Challenges of Globalisation
Manuel Castells is a Spanish-born political economist, sociologist and urban analyst at the University of California at Berkeley. Author of numerous publications, he is best known for his magisterial trilogy on The Information Age, a publication that finally established globalisation as the pre-eminent social phenomenon of our time. In June and July 2000, Castells together with his long time friend and intellectual collaborator Stanford political economist Martin Carnoy, visited South Africa at the invitation of the Center for Higher Education Transformation, to present a series of seminars and to engage in serious debate with South African scholars, politicians and policy makers. This book is an intellectual record of that engagement and represents the first sustained interdisciplinary engagement by South Africans with some of the consequences of globalisation.
This book, an intellectual record of a riveting dialogue between the highly acclaimed Manuel Castells and South African scholars, is an invaluable contribution to information scholarship, and an indispensable guide to issues of globalisation for the South African situation.

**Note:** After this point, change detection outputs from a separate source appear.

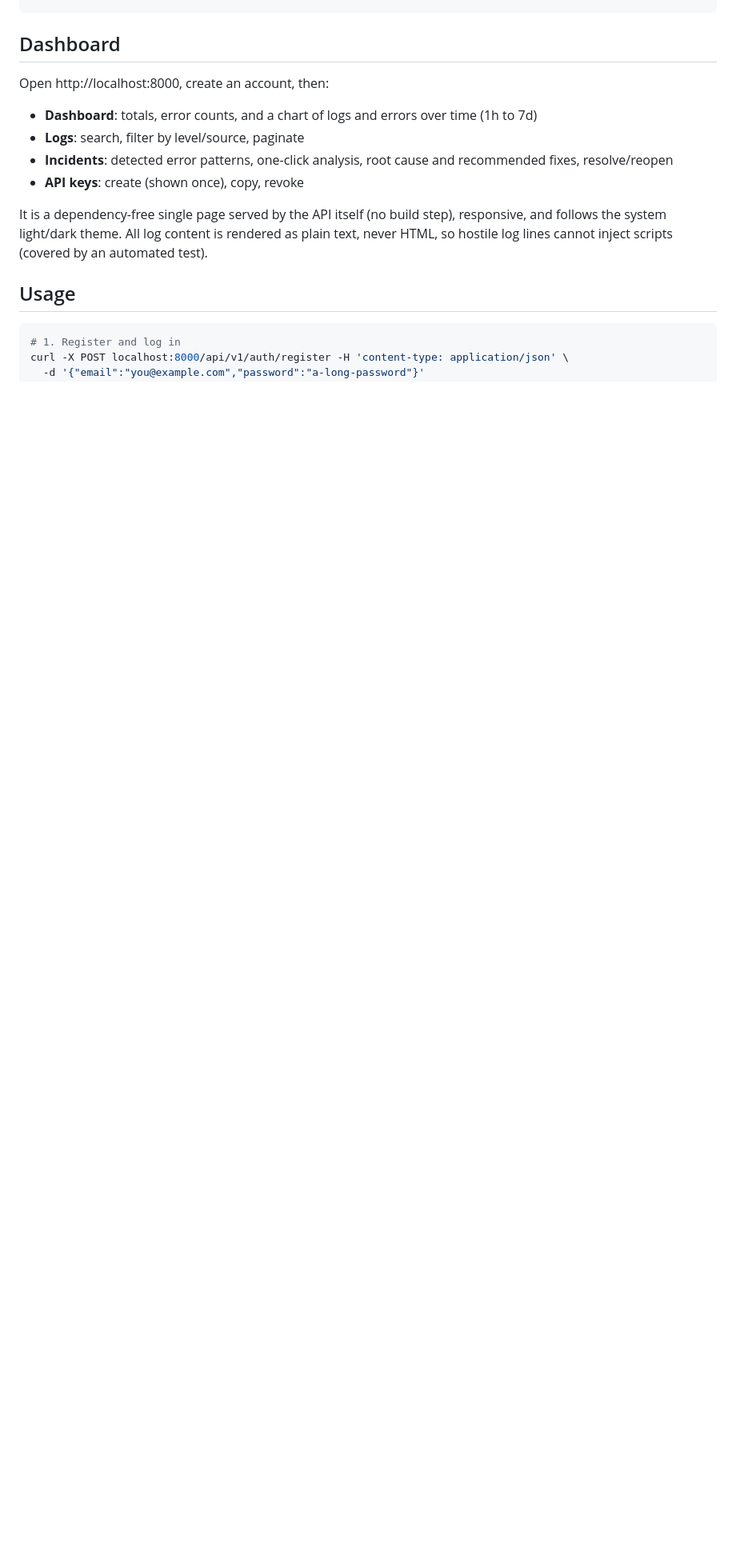
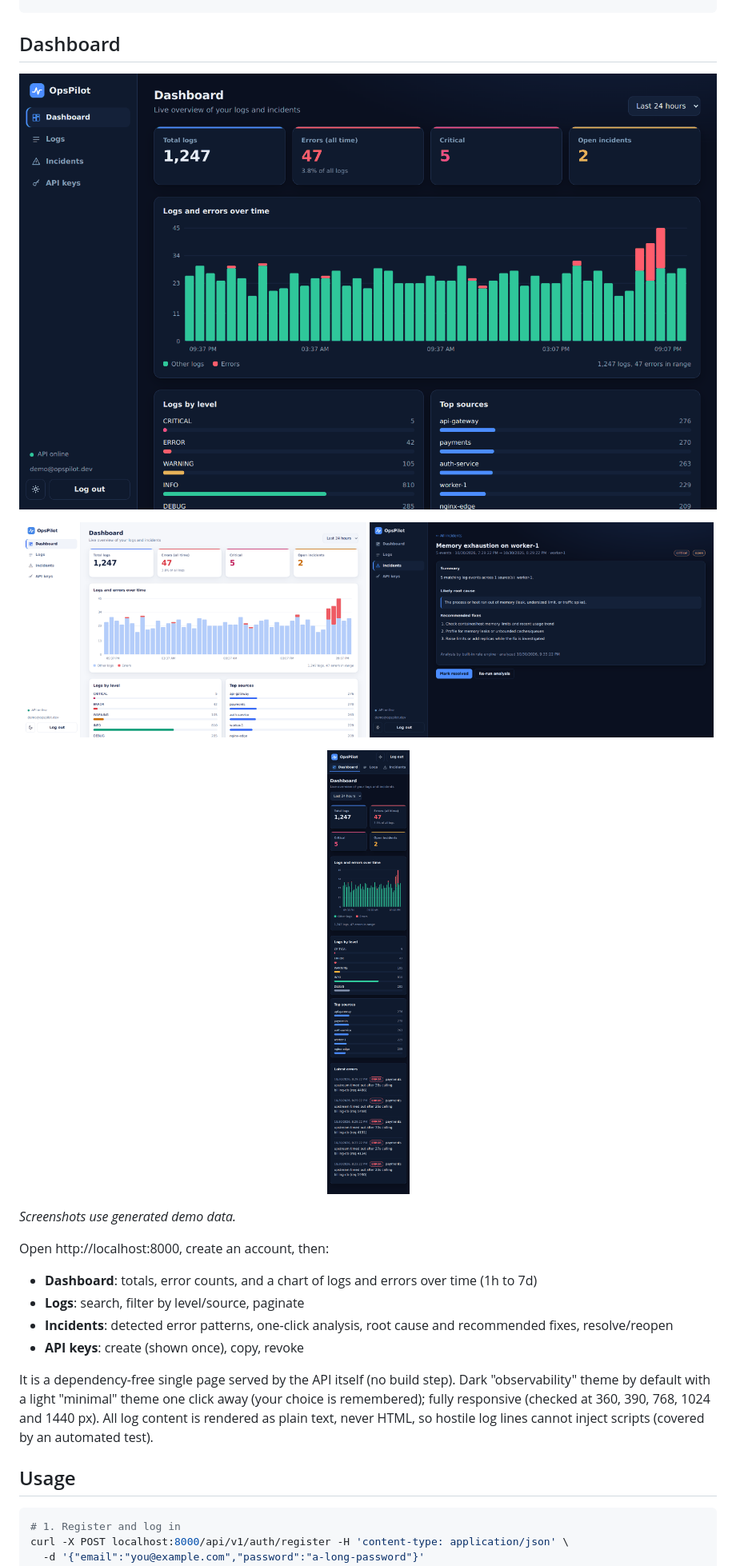
Before and after one commit to saivarnik12/opspilot, a Markdown page: README.md, the part around the change. Shown at 80% size. GitHub-like rendering; pictures changed too: docs/screenshots/dashboard-dark.png (added), docs/screenshots/dashboard-light.png (added), docs/screenshots/dashboard-mobile.png (added); blank space fills up the shorter version.

Commit message:
Redesign dashboard, fix log ordering, honor PORT in Docker

```diff
--- a/README.md
+++ b/README.md
@@ -34,6 +34,16 @@ pytest -v                      # API tests
 
 ## Dashboard
 
+<p align="center"><img src="docs/screenshots/dashboard-dark.png" alt="OpsPilot dashboard, dark theme" width="880"></p>
+
+<p align="center">
+  <img src="docs/screenshots/dashboard-light.png" alt="Light theme" width="430">
+  <img src="docs/screenshots/incident-detail.png" alt="Incident with root cause and recommended fixes" width="430">
+</p>
+<p align="center"><img src="docs/screenshots/dashboard-mobile.png" alt="Mobile layout" width="260"></p>
+
+*Screenshots use generated demo data.*
+
 Open http://localhost:8000, create an account, then:
 
 - **Dashboard**: totals, error counts, and a chart of logs and errors over time (1h to 7d)
@@ -41,8 +51,9 @@ Open http://localhost:8000, create an account, then:
 - **Incidents**: detected error patterns, one-click analysis, root cause and recommended fixes, resolve/reopen
 - **API keys**: create (shown once), copy, revoke
 
-It is a dependency-free single page served by the API itself (no build step), responsive,
-and follows the system light/dark theme. All log content is rendered as plain text, never HTML,
+It is a dependency-free single page served by the API itself (no build step). Dark "observability"
+theme by default with a light "minimal" theme one click away (your choice is remembered); fully responsive
+(checked at 360, 390, 768, 1024 and 1440 px). All log content is rendered as plain text, never HTML,
 so hostile log lines cannot inject scripts (covered by an automated test).
 
 ## Usage
```
Also changed, not shown: CHANGELOG.md (+3 -0 lines), 10 other files.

It is a fascinating discourse, a passionate engagement with globalisation issues and a critical scrutiny of Castells' methods and conclusions.
Njabulo S Ndebele, Vice-Chancellor, University of Cape Town
Castells and his South African commentators ought to be required reading for leaders who are grappling with technological apartheid and the social exclusions linked to globalisation.
Alison Bernstein, Vice-President for Education, Media, Arts and Culture, The Ford Foundation, New York.
Manuel Castells: A brief biography
Introduction: Plugging in
Section 1: The network society
1. The new global economy
2. The role of the state in the new global economy
3. The grand sociology of Manuel Castells
4. Disputing Castellian globalisation for Africa
5. Globalisation, the state and macroeconomics
6. Black holes, or green fields of opportunity?
7. Shaping or submitting to the global economy
8. Debating Castells and Carnoy on the network society?
Section 2: The net and the self
1. Growing identity organically
2. The politics of identity in post-apartheid South Africa
3. Re-imagining, remaking or imposing identity
Section 3: Technology Development
1. Information technology and global development
2. Building Castells in the ether
3. Think local, act global
Section 4: Higher education and the network society
1. Universities as dynamic systems of contradictory functions
2. Education and the margins of the network society
3. Vanishing borders and new boundaries
Concluding comments: Connectivity, capacity and knowledge